The Police Station five-storey development plans (see last week's Herald) seem to be a bit of a con.

Saturday, 22nd July 2017, 8:00 am
Updated Tuesday, 12th September 2017, 12:16 pm

The ‘parking survey’ was done overnight, i.e. with no account of the parking needs of the sorting-office postal workers (who start too early to use public transport), nor commuters.

They didn’t acknowledge that local shoppers need to park. The out-of-town supermarkets will reap rewards, but not our already-struggling local businesses.

They appear to think that providing cycle storage will stop people buying cars (as if!). There is no provision for extra cycle lanes, nor acknowledgment that the extra traffic generated by 50 households could put people off cycling.

They predict that 50 households will own 26 cars, even though the ‘East Sussex Parking Calculator’ predicts a parking demand of 50 vehicles.

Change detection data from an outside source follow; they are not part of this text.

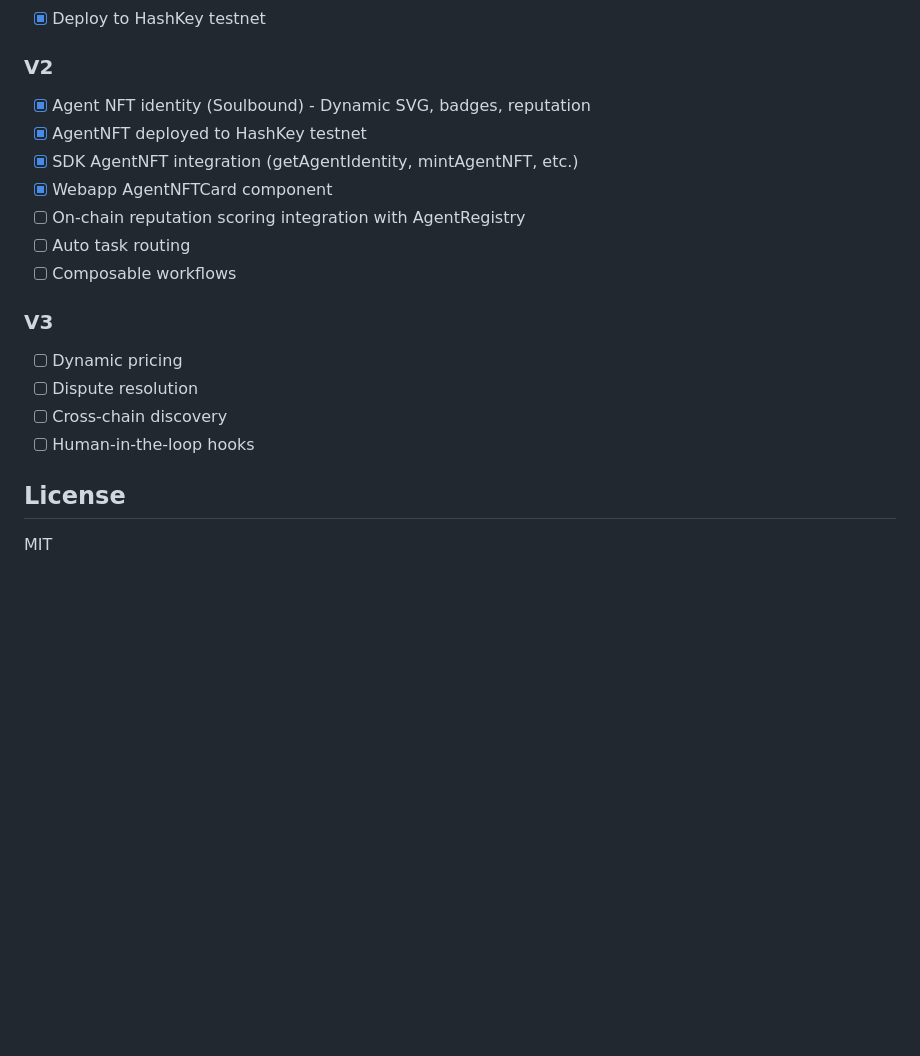
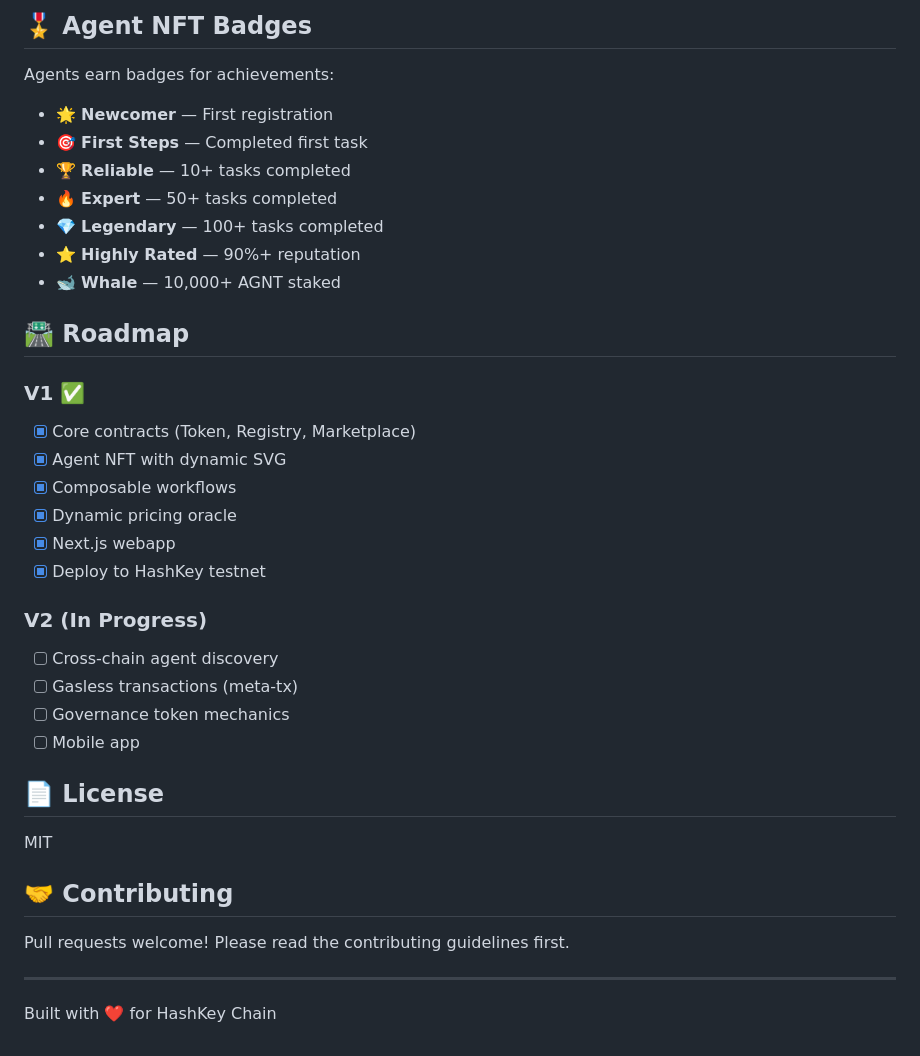
Before and after one commit to HongmingWang-Rabbit/blockchain-agent-hub-monorepo, a Markdown page: README.md, the part around one of its changes. Rendered like a GitHub page; blank space fills up the shorter version.

```diff
--- a/README.md
+++ b/README.md
@@ -68,20 +164,38 @@ npm run webapp:dev
+## 🎖️ Agent NFT Badges
+
+Agents earn badges for achievements:
+- 🌟 **Newcomer** — First registration
+- 🎯 **First Steps** — Completed first task
+- 🏆 **Reliable** — 10+ tasks completed
+- 🔥 **Expert** — 50+ tasks completed
+- 💎 **Legendary** — 100+ tasks completed
+- ⭐ **Highly Rated** — 90%+ reputation
+- 🐋 **Whale** — 10,000+ AGNT staked
+
+## 🛣️ Roadmap
+
+### V1 ✅
+- [x] Core contracts (Token, Registry, Marketplace)
+- [x] Agent NFT with dynamic SVG
+- [x] Composable workflows
+- [x] Dynamic pricing oracle
+- [x] Next.js webapp
 - [x] Deploy to HashKey testnet
 
-### V2
-- [x] Agent NFT identity (Soulbound) - Dynamic SVG, badges, reputation
-- [x] AgentNFT deployed to HashKey testnet
-- [x] SDK AgentNFT integration (getAgentIdentity, mintAgentNFT, etc.)
-- [x] Webapp AgentNFTCard component
-- [ ] On-chain reputation scoring integration with AgentRegistry
-- [ ] Auto task routing
-- [ ] Composable workflows
+### V2 (In Progress)
+- [ ] Cross-chain agent discovery
+- [ ] Gasless transactions (meta-tx)
+- [ ] Governance token mechanics
+- [ ] Mobile app
 
-### V3
-- [ ] Dynamic pricing
-- [ ] Dispute resolution
-- [ ] Cross-chain discovery
-- [ ] Human-in-the-loop hooks
-
-## License
+## 📄 License
 
 MIT
+
+## 🤝 Contributing
+
+Pull requests welcome! Please read the contributing guidelines first.
+
+---
+
+Built with ❤️ for HashKey Chain
```
Also changed, not shown: other parts of README.md (+147 -51 lines).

They say 58 per cent of local ‘residents’ (not ‘households’, so presumably including children and excluding students) do not own a car. Most households in my street have two cars (and the Government shows no sign of sorting out Southern Rail).

They say that the development ‘would not have a material impact on the operation or safety of the local highway network [or] local transport services’. With no evidence.

They admit that their Transport Assessment is ‘in support’ of the planning application in order ‘to demonstrate the acceptability of the proposal’, i.e. without an attempt at balance.

There also appears to be discrimination against disabled people. No parking is provided for blue badge holders.

They appear to think that the one local disabled space without time limits will be adequate, not taking into account that it’s usually occupied by other residents or shoppers.

If this plan goes through, the developers of the Court House site will probably feel that they too don’t have to make space for parking.

Eastbourne needs more housing for sure, and it’s good that 50 more families will be housed. But the plan must be presented honestly (and it must not damage our local businesses).

Alexandra Hough

Old Orchard Road,